This command is used to publish a package.


npm publish [<tarball>|<folder>] [--tag <tag>] [--access <public|restricted>] [--otp otpcode]
Publishes '.' if no argument supplied
Sets tag 'latest' if no --tag specified


This command publishes a package to the registry so that it can be installed by name. All the files in the package directory are included if no local .gitignore or .npmignore file exists. In the case where both files exist and a file is ignored by the .gitignore but not by the .npmignore then it is included.

By default, npm publishes to the public registry. You can override this by specifying a different default registry or by using a npm-scope in the name.

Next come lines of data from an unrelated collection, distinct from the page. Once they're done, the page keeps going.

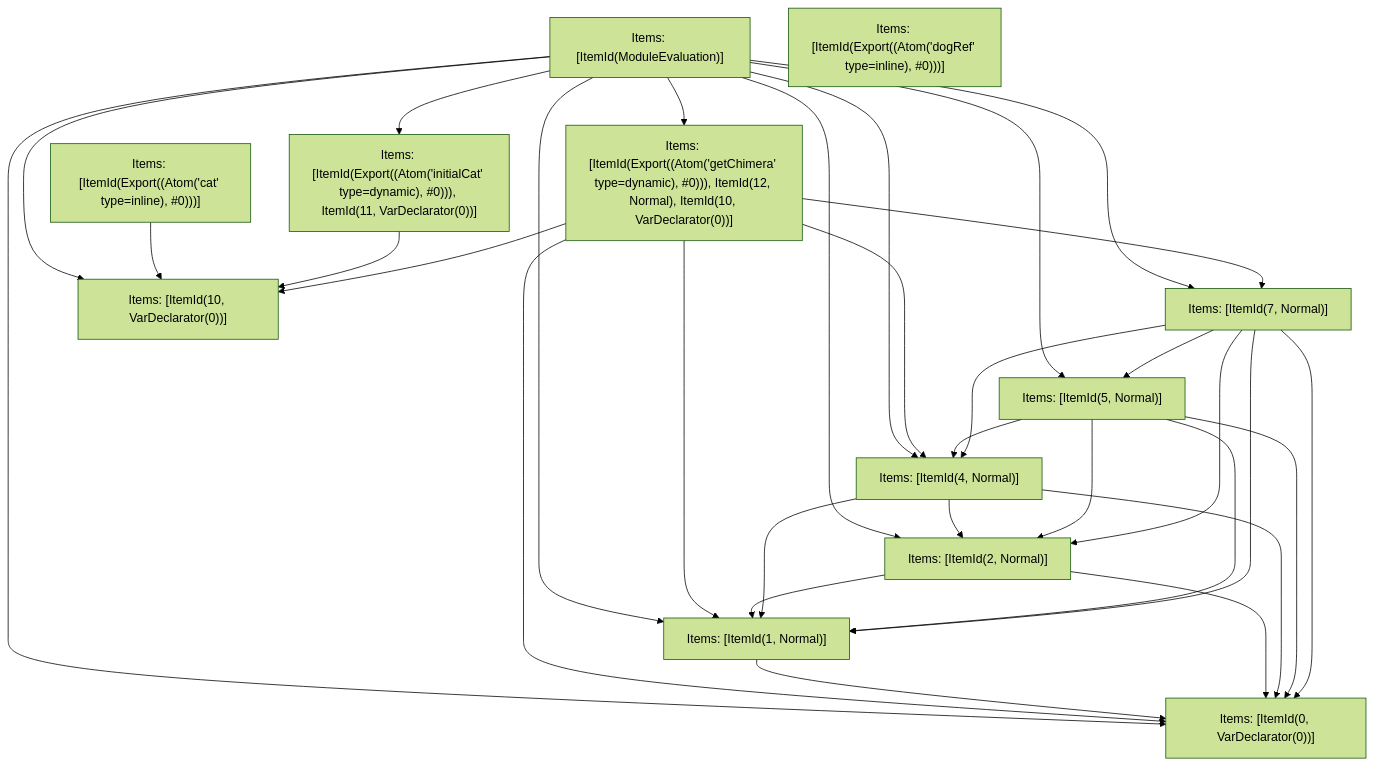
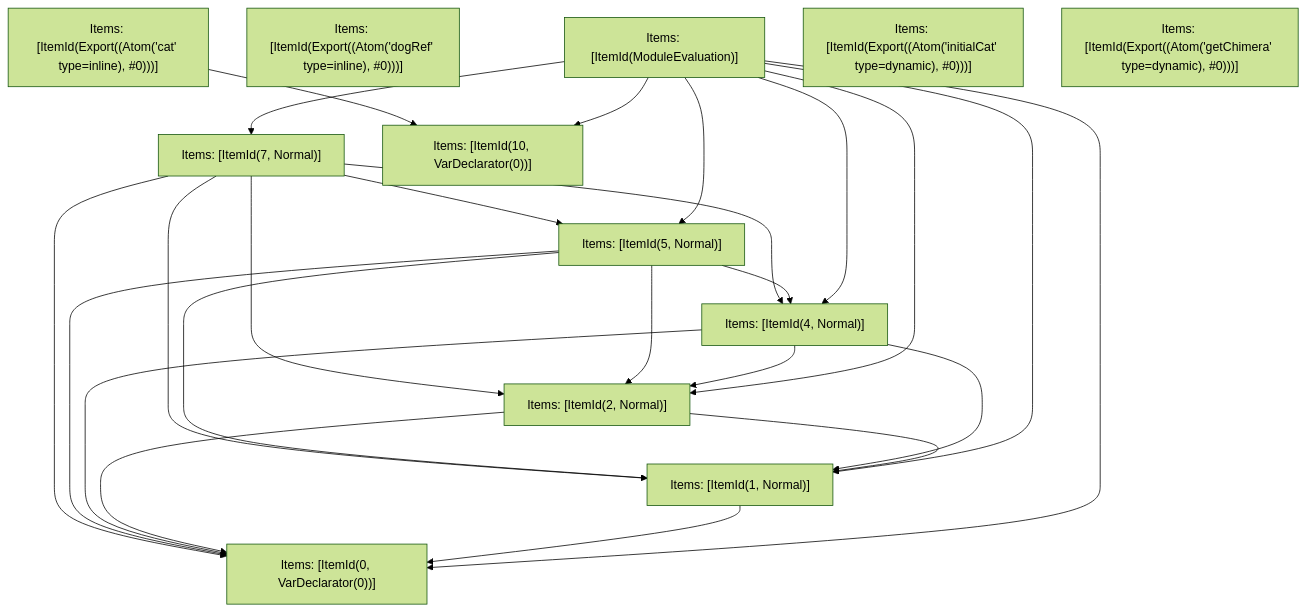
The fifth of 5 diagrams in crates/turbopack-ecmascript/tests/tree-shaker/analyzer/complex/output.md (vercel/turborepo), drawn with Mermaid (forest theme) before and after one commit. The commit also changed other lines of this file and 3 other files, not shown here.

````diff
--- a/crates/turbopack-ecmascript/tests/tree-shaker/analyzer/complex/output.md
+++ b/crates/turbopack-ecmascript/tests/tree-shaker/analyzer/complex/output.md
@@ -383,46 +383,38 @@
 ```mermaid
 graph TD
     N0["Items: [ItemId(ModuleEvaluation)]"];
     N1["Items: [ItemId(Export((Atom('dogRef' type=inline), #0)))]"];
     N2["Items: [ItemId(Export((Atom('cat' type=inline), #0)))]"];
-    N3["Items: [ItemId(Export((Atom('initialCat' type=dynamic), #0))), ItemId(11, VarDeclarator(0))]"];
-    N4["Items: [ItemId(Export((Atom('getChimera' type=dynamic), #0))), ItemId(12, Normal), ItemId(10, VarDeclarator(0))]"];
+    N3["Items: [ItemId(Export((Atom('initialCat' type=dynamic), #0)))]"];
+    N4["Items: [ItemId(Export((Atom('getChimera' type=dynamic), #0)))]"];
     N5["Items: [ItemId(0, VarDeclarator(0))]"];
     N6["Items: [ItemId(1, Normal)]"];
     N7["Items: [ItemId(2, Normal)]"];
     N8["Items: [ItemId(4, Normal)]"];
     N9["Items: [ItemId(5, Normal)]"];
     N10["Items: [ItemId(7, Normal)]"];
     N11["Items: [ItemId(10, VarDeclarator(0))]"];
     N0 --> N7;
     N0 --> N9;
     N0 --> N5;
     N0 --> N6;
     N0 --> N8;
     N0 --> N10;
     N0 --> N11;
-    N0 --> N3;
-    N0 --> N4;
     N2 --> N11;
-    N3 --> N11;
-    N4 --> N11;
-    N4 --> N5;
-    N4 --> N6;
-    N4 --> N8;
-    N4 --> N10;
     N6 --> N5;
     N7 --> N5;
     N7 --> N6;
     N8 --> N5;
     N8 --> N6;
     N8 --> N7;
     N9 --> N5;
     N9 --> N6;
     N9 --> N8;
     N9 --> N7;
     N10 --> N5;
     N10 --> N6;
     N10 --> N8;
     N10 --> N7;
     N10 --> N9;
 ```
````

  • <folder>: A folder that has a package.json file
  • <tarball>: A url or file path to a gzipped tar archive that contains a single folder with a package.json file inside.
  • [--tag <tag>] This command registers the published package with the given tag, such that npm install <name>@<tag> installs this version. By default, npm publish will update and npm install will install the latest tag.
  • [--access <public|restricted>] will tell the registry whether this package should be published as public or restricted. This only applies to scoped packages, which defaults to restricted. If you do not have a paid account, you have to publish with --access public to publish scoped packages.
  • [-otp <otpcode>] in the case where you have two-factor authentication enabled in auth-and-writes mode then you can provide a code from your authenticator with it. If you do not include this and you are running from a TTY then you will be prompted.

This command will fail if the package name and version combination already exists in the specified registry.

Once you publish a package with a given name and version, that specific name and version combination is no longer available for use, even if it has been removed with npm-unpublish.

As of npm@5, both a sha1sum and an integrity field with a sha512sum of the tarball are submitted to the registry during publication. Subsequent installs use the strongest supported algorithm to verify downloads.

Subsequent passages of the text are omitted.